• [TASK DATA]
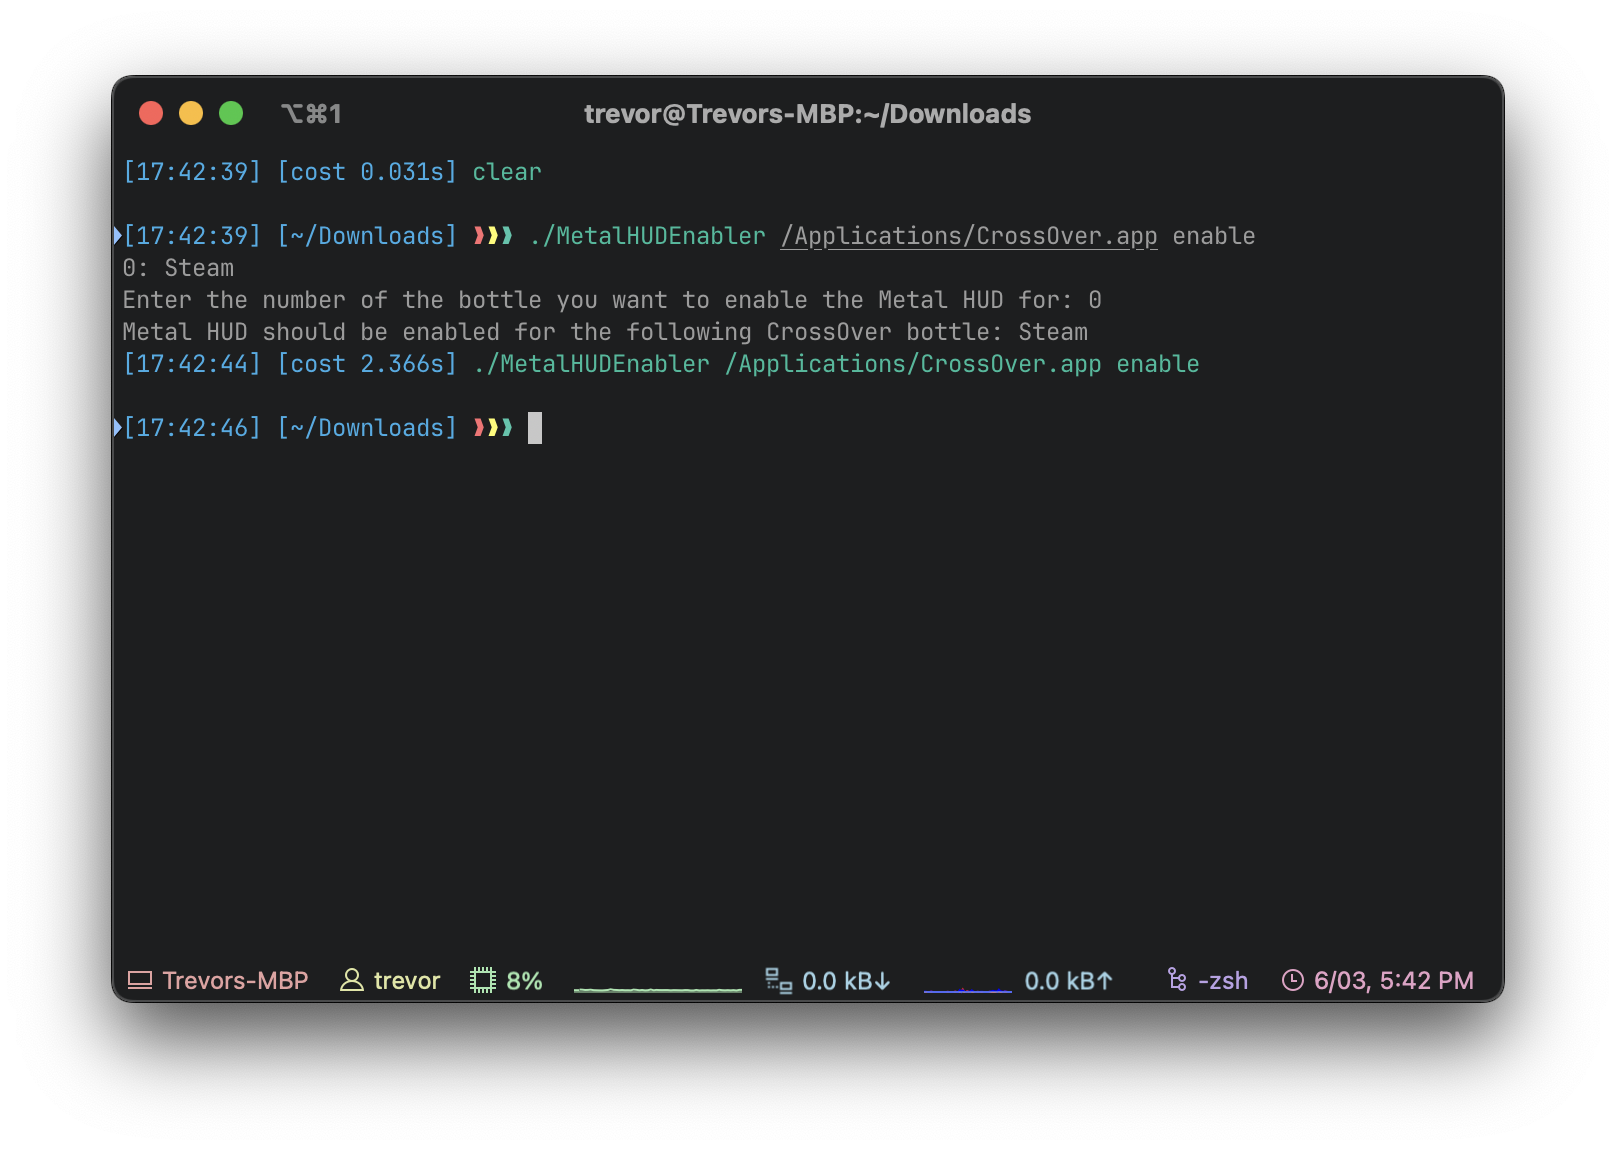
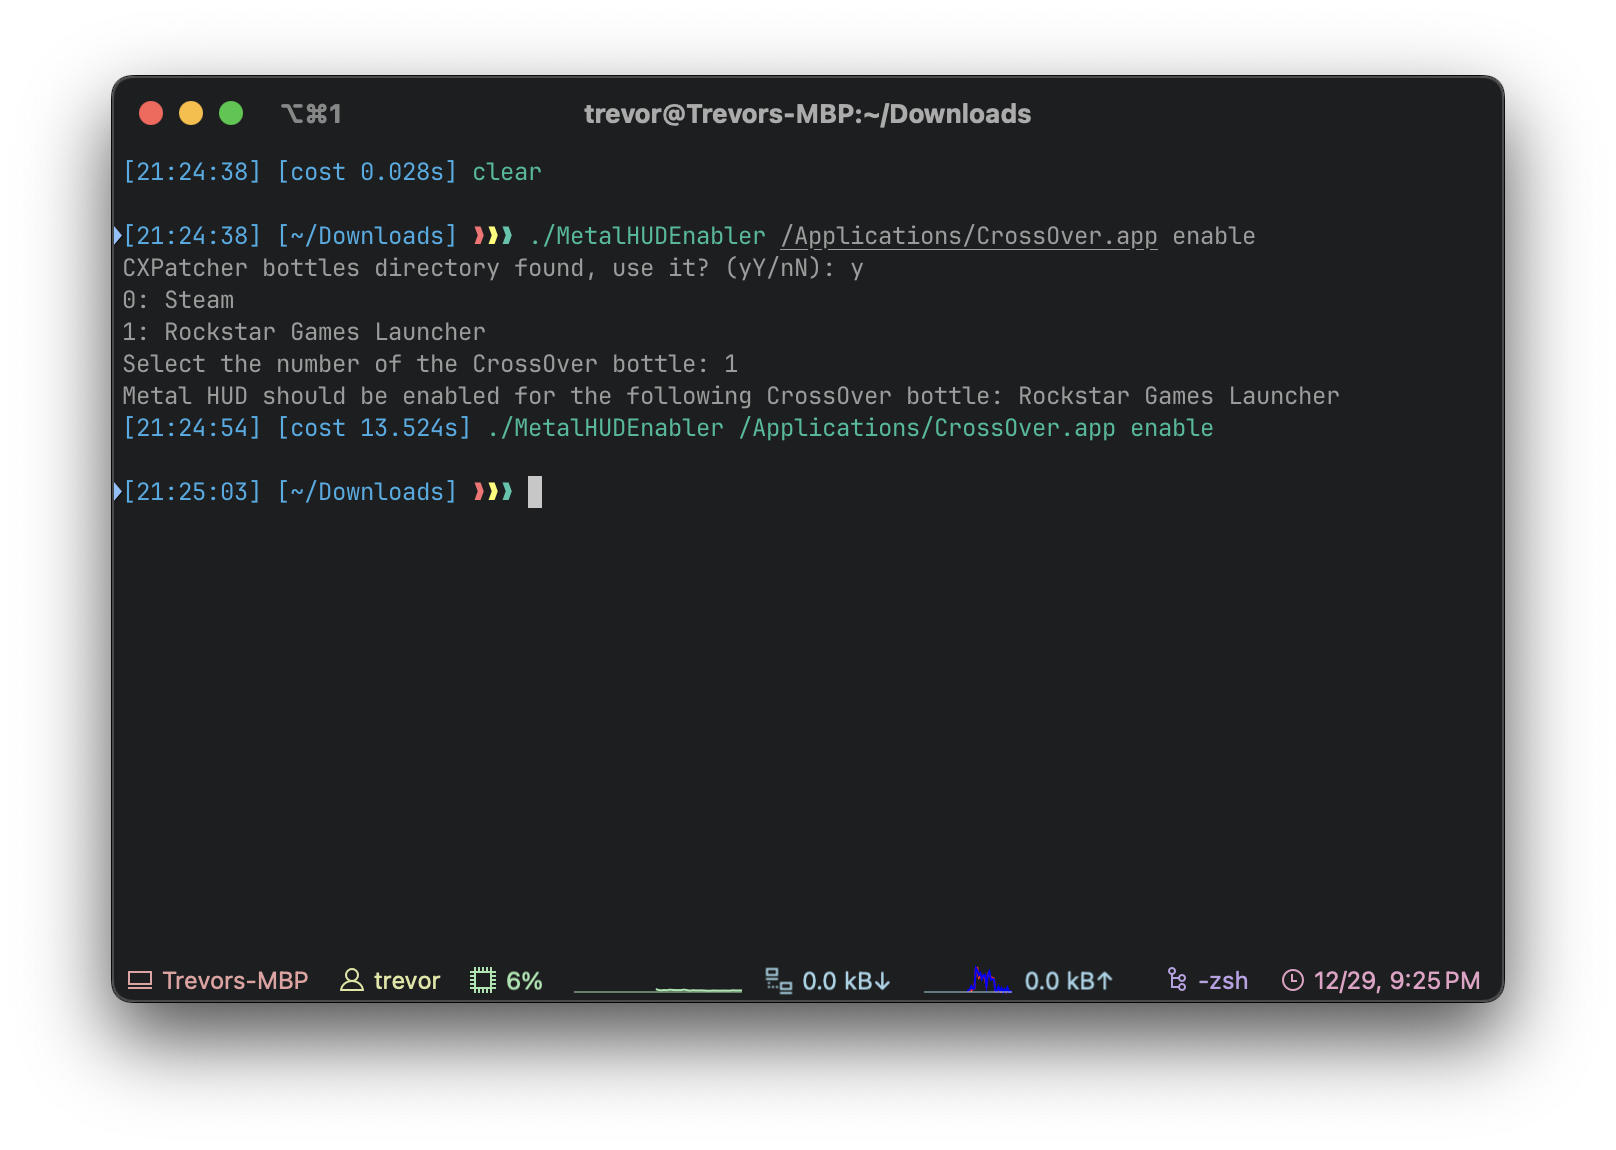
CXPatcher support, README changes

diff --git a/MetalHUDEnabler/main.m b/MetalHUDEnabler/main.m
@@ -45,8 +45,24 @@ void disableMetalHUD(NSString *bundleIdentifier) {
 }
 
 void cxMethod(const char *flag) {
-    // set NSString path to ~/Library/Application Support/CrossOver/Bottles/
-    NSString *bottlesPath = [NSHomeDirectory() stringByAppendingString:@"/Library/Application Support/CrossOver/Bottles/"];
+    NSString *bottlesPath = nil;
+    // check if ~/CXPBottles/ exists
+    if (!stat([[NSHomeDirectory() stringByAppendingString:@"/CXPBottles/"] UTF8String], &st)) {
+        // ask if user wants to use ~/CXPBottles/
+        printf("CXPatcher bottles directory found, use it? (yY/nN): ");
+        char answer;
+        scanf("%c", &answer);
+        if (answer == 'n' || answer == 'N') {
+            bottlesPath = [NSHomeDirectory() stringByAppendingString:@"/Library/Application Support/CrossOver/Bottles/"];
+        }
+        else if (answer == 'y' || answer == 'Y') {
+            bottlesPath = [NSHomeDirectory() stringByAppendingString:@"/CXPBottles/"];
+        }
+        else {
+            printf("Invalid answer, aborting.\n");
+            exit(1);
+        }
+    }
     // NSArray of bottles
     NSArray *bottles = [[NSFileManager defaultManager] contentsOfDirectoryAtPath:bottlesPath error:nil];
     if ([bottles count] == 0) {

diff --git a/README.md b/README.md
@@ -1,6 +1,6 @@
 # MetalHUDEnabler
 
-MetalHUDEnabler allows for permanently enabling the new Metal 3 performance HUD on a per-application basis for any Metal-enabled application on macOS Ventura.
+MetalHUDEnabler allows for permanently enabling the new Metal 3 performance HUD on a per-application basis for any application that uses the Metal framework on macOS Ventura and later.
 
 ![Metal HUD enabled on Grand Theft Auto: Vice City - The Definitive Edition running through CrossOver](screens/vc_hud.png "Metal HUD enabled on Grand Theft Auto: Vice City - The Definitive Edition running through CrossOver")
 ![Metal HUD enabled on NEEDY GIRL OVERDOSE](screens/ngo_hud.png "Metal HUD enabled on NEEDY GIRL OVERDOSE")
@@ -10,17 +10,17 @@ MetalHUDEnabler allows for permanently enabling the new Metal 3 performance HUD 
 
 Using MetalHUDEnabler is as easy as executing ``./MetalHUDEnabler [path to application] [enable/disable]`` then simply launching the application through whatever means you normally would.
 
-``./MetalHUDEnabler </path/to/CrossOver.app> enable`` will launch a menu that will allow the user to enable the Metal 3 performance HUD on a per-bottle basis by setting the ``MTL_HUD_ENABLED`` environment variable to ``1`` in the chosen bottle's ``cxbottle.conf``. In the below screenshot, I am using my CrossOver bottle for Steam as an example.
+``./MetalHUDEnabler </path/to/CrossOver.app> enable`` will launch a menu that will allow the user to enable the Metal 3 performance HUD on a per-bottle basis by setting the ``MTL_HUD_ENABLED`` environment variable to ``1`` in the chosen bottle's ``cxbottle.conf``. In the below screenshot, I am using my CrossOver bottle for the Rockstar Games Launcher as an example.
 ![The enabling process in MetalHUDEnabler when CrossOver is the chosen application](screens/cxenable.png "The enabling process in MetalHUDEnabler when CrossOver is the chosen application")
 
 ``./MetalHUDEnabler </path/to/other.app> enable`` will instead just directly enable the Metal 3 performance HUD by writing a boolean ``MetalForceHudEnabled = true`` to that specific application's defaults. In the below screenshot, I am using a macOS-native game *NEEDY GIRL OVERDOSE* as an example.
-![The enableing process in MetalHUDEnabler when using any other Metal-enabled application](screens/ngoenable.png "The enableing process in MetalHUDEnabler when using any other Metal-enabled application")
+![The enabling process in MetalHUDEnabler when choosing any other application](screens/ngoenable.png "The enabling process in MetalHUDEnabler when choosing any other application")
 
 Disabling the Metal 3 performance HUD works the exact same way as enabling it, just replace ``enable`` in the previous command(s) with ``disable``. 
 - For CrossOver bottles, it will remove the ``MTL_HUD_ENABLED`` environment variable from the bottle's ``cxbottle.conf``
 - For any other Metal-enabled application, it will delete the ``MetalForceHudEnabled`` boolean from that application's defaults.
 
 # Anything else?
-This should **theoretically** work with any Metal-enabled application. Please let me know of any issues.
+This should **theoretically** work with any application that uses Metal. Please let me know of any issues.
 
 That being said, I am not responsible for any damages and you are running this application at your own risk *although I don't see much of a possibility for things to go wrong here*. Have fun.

• [YOUR ASSIGNMENT]
Across the records above, return every line that contains the word "bottlesPath".

• [EXERCISE RESULT]
-    NSString *bottlesPath = [NSHomeDirectory() stringByAppendingString:@"/Library/Application Support/CrossOver/Bottles/"];
+    NSString *bottlesPath = nil;
+            bottlesPath = [NSHomeDirectory() stringByAppendingString:@"/Library/Application Support/CrossOver/Bottles/"];
+            bottlesPath = [NSHomeDirectory() stringByAppendingString:@"/CXPBottles/"];
     NSArray *bottles = [[NSFileManager defaultManager] contentsOfDirectoryAtPath:bottlesPath error:nil];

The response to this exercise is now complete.